RECORDS TO PROCESS:
========

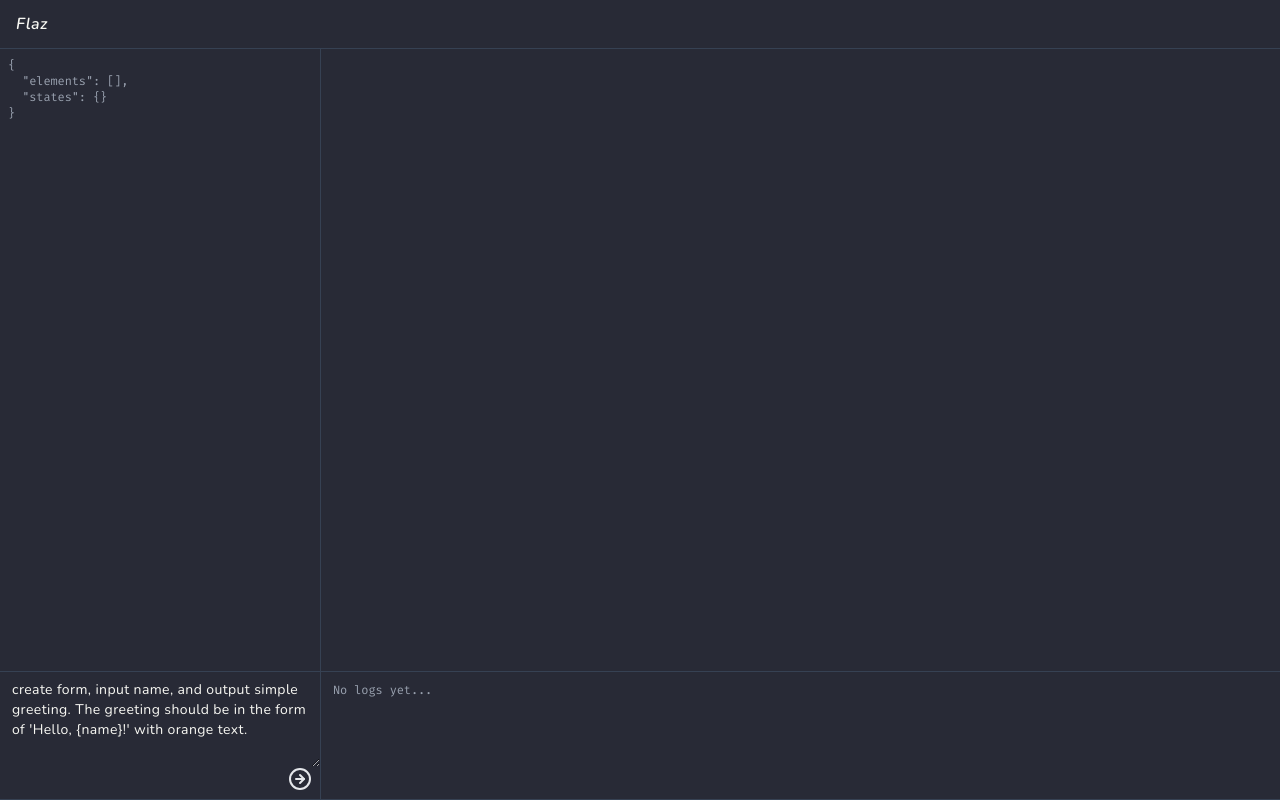
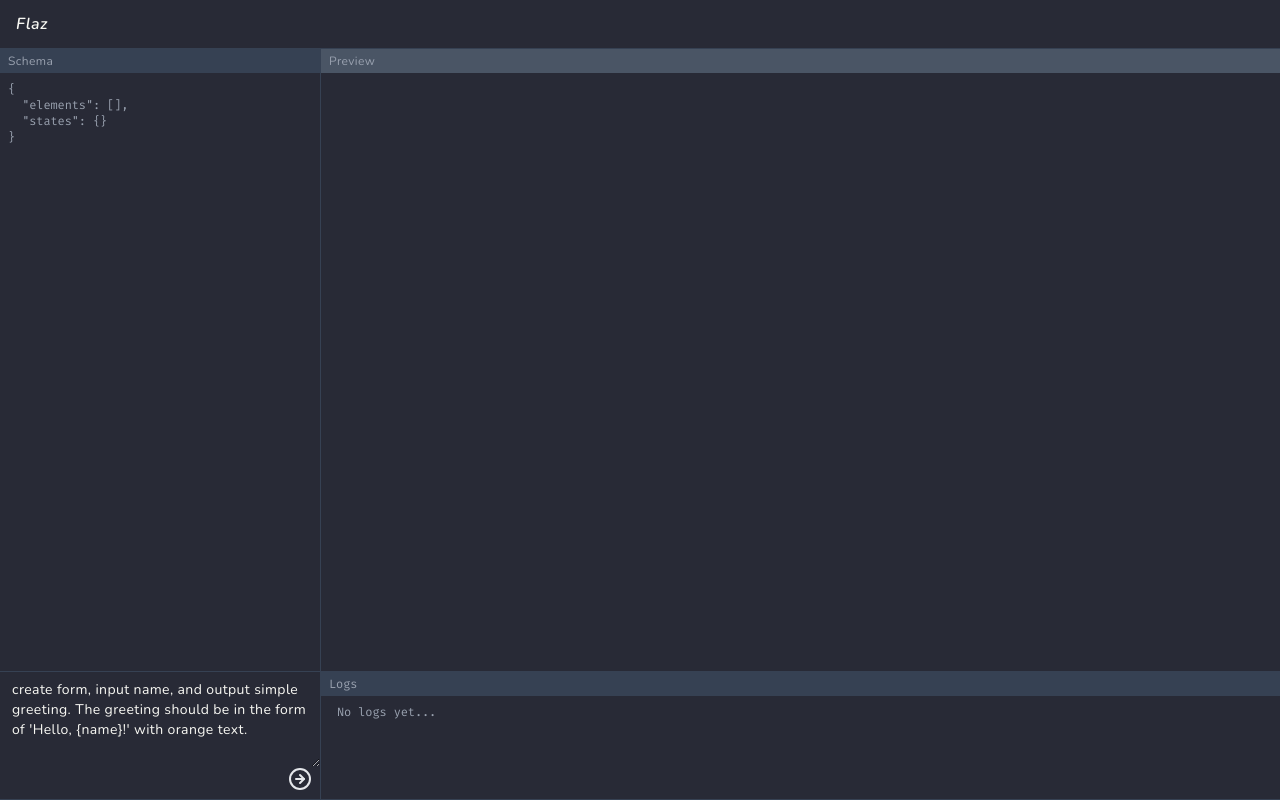
Before and after one commit to adwidianjaya/flaz-sveltekit, a SvelteKit app: page / in a window 1280 px wide. Built offline with nearby package versions, Linux system fonts and the light colour scheme.

Commit message:
add section title

```diff
--- a/src/routes/+page.svelte
+++ b/src/routes/+page.svelte
@@ -7,6 +7,7 @@
   } from "$lib/json-render/utilities";
   import Renderer from "$lib/json-render/Renderer.svelte";
   import LogViewer from "./LogViewer.svelte";
+  import SchemaViewer from "./SchemaViewer.svelte";
 
   let prompt = $state(
     "create form, input name, and output simple greeting. The greeting should be in the form of 'Hello, {name}!' with orange text.",
@@ -90,7 +91,6 @@
   //     },
   //   },
   // });
-  const schemaStringified = $derived(JSON.stringify(schema, null, 2));
   // $inspect("...schema", schema);
   let logs = $state([]);
   // $inspect("...logs", logs);
@@ -181,15 +181,7 @@
 
   <div class="flex flex-1 overflow-hidden">
     <div class={["w-1/4 flex flex-col", "border-b border-t border-gray-700"]}>
-      <div class="h-full overflow-y-scroll px-2 py-2">
-        <div
-          class={[
-            "whitespace-pre font-mono text-xs",
-            "text-gray-400 hover:text-gray-300 transition duration-100",
-          ]}>
-          {schemaStringified}
-        </div>
-      </div>
+      <SchemaViewer {schema} />
 
       <div class="h-32 flex-none border-t border-gray-700 flex flex-col">
         <textarea
@@ -223,8 +215,14 @@
         "w-3/4 flex flex-col",
         "border-b border-t border-l border-gray-700",
       ]}>
-      <div class="w-full h-full text-xs px-3 py-2 overflow-scroll">
-        <Renderer bind:states={schema.states} elements={schema.elements} />
+      <div class="w-full h-full text-xs overflow-scroll">
+        <div
+          class="sticky top-0 z-10 bg-gray-600 px-2 py-1 mb-1 text-xs text-gray-400">
+          Preview
+        </div>
+        <div class="px-3 py-2">
+          <Renderer bind:states={schema.states} elements={schema.elements} />
+        </div>
       </div>
 
       <LogViewer {logs} />
--- a/src/routes/LogViewer.svelte
+++ b/src/routes/LogViewer.svelte
@@ -22,15 +22,16 @@
 <div
   bind:this={logOutput}
   class={[
-    "h-32 flex-none border-t border-gray-700 px-3 py-2 overflow-y-scroll font-mono text-xs",
+    "h-32 flex-none border-t border-gray-700 overflow-y-scroll font-mono text-xs",
     logs.length > 0
       ? "text-gray-400 hover:text-gray-300 transition duration-100"
       : "text-gray-400",
   ]}>
+  <div class="sticky top-0 z-10 bg-gray-700 px-2 py-1 mb-1">Logs</div>
   {#each logs as log}
     <div
       class={twMerge([
-        "rounded-sm py-0.5 px-1 -mx-1 shadow",
+        "rounded-sm py-0.5 px-2 shadow",
         /* default */ "hover:bg-gray-700 hover:text-white",
         log.operation?.op === "add" &&
           "hover:bg-gray-700 hover:text-white text-gray-400",
@@ -46,6 +47,6 @@
       {log.message}
     </div>
   {:else}
-    <div class="py-0.5 px-1 -mx-1">No logs yet...</div>
+    <div class="py-1 px-4">No logs yet...</div>
   {/each}
 </div>
--- /dev/null
+++ b/src/routes/SchemaViewer.svelte
@@ -0,0 +1,21 @@
+<script>
+  const { schema } = $props();
+  // $inspect("...schema", schema);
+
+  const schemaStringified = $derived(JSON.stringify(schema, null, 2));
+  // $inspect("...schemaStringified", schemaStringified);
+</script>
+
+<div class="h-full overflow-y-scroll">
+  <div
+    class="sticky top-0 z-10 bg-gray-700 px-2 py-1 mb-1 text-xs text-gray-400">
+    Schema
+  </div>
+  <div
+    class={[
+      "whitespace-pre font-mono text-xs px-2 py-1",
+      "text-gray-400 hover:text-gray-300 transition duration-100",
+    ]}>
+    {schemaStringified}
+  </div>
+</div>
```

========

EXERCISE OBJECTIVE: Copy out the records exactly; the pictures stay behind.

YOUR RESPONSE:
Before and after one commit to adwidianjaya/flaz-sveltekit, a SvelteKit app: page / in a window 1280 px wide. Built offline with nearby package versions, Linux system fonts and the light colour scheme.

Commit message:
add section title

```diff
--- a/src/routes/+page.svelte
+++ b/src/routes/+page.svelte
@@ -7,6 +7,7 @@
   } from "$lib/json-render/utilities";
   import Renderer from "$lib/json-render/Renderer.svelte";
   import LogViewer from "./LogViewer.svelte";
+  import SchemaViewer from "./SchemaViewer.svelte";
 
   let prompt = $state(
     "create form, input name, and output simple greeting. The greeting should be in the form of 'Hello, {name}!' with orange text.",
@@ -90,7 +91,6 @@
   //     },
   //   },
   // });
-  const schemaStringified = $derived(JSON.stringify(schema, null, 2));
   // $inspect("...schema", schema);
   let logs = $state([]);
   // $inspect("...logs", logs);
@@ -181,15 +181,7 @@
 
   <div class="flex flex-1 overflow-hidden">
     <div class={["w-1/4 flex flex-col", "border-b border-t border-gray-700"]}>
-      <div class="h-full overflow-y-scroll px-2 py-2">
-        <div
-          class={[
-            "whitespace-pre font-mono text-xs",
-            "text-gray-400 hover:text-gray-300 transition duration-100",
-          ]}>
-          {schemaStringified}
-        </div>
-      </div>
+      <SchemaViewer {schema} />
 
       <div class="h-32 flex-none border-t border-gray-700 flex flex-col">
         <textarea
@@ -223,8 +215,14 @@
         "w-3/4 flex flex-col",
         "border-b border-t border-l border-gray-700",
       ]}>
-      <div class="w-full h-full text-xs px-3 py-2 overflow-scroll">
-        <Renderer bind:states={schema.states} elements={schema.elements} />
+      <div class="w-full h-full text-xs overflow-scroll">
+        <div
+          class="sticky top-0 z-10 bg-gray-600 px-2 py-1 mb-1 text-xs text-gray-400">
+          Preview
+        </div>
+        <div class="px-3 py-2">
+          <Renderer bind:states={schema.states} elements={schema.elements} />
+        </div>
       </div>
 
       <LogViewer {logs} />
--- a/src/routes/LogViewer.svelte
+++ b/src/routes/LogViewer.svelte
@@ -22,15 +22,16 @@
 <div
   bind:this={logOutput}
   class={[
-    "h-32 flex-none border-t border-gray-700 px-3 py-2 overflow-y-scroll font-mono text-xs",
+    "h-32 flex-none border-t border-gray-700 overflow-y-scroll font-mono text-xs",
     logs.length > 0
       ? "text-gray-400 hover:text-gray-300 transition duration-100"
       : "text-gray-400",
   ]}>
+  <div class="sticky top-0 z-10 bg-gray-700 px-2 py-1 mb-1">Logs</div>
   {#each logs as log}
     <div
       class={twMerge([
-        "rounded-sm py-0.5 px-1 -mx-1 shadow",
+        "rounded-sm py-0.5 px-2 shadow",
         /* default */ "hover:bg-gray-700 hover:text-white",
         log.operation?.op === "add" &&
           "hover:bg-gray-700 hover:text-white text-gray-400",
@@ -46,6 +47,6 @@
       {log.message}
     </div>
   {:else}
-    <div class="py-0.5 px-1 -mx-1">No logs yet...</div>
+    <div class="py-1 px-4">No logs yet...</div>
   {/each}
 </div>
--- /dev/null
+++ b/src/routes/SchemaViewer.svelte
@@ -0,0 +1,21 @@
+<script>
+  const { schema } = $props();
+  // $inspect("...schema", schema);
+
+  const schemaStringified = $derived(JSON.stringify(schema, null, 2));
+  // $inspect("...schemaStringified", schemaStringified);
+</script>
+
+<div class="h-full overflow-y-scroll">
+  <div
+    class="sticky top-0 z-10 bg-gray-700 px-2 py-1 mb-1 text-xs text-gray-400">
+    Schema
+  </div>
+  <div
+    class={[
+      "whitespace-pre font-mono text-xs px-2 py-1",
+      "text-gray-400 hover:text-gray-300 transition duration-100",
+    ]}>
+    {schemaStringified}
+  </div>
+</div>
```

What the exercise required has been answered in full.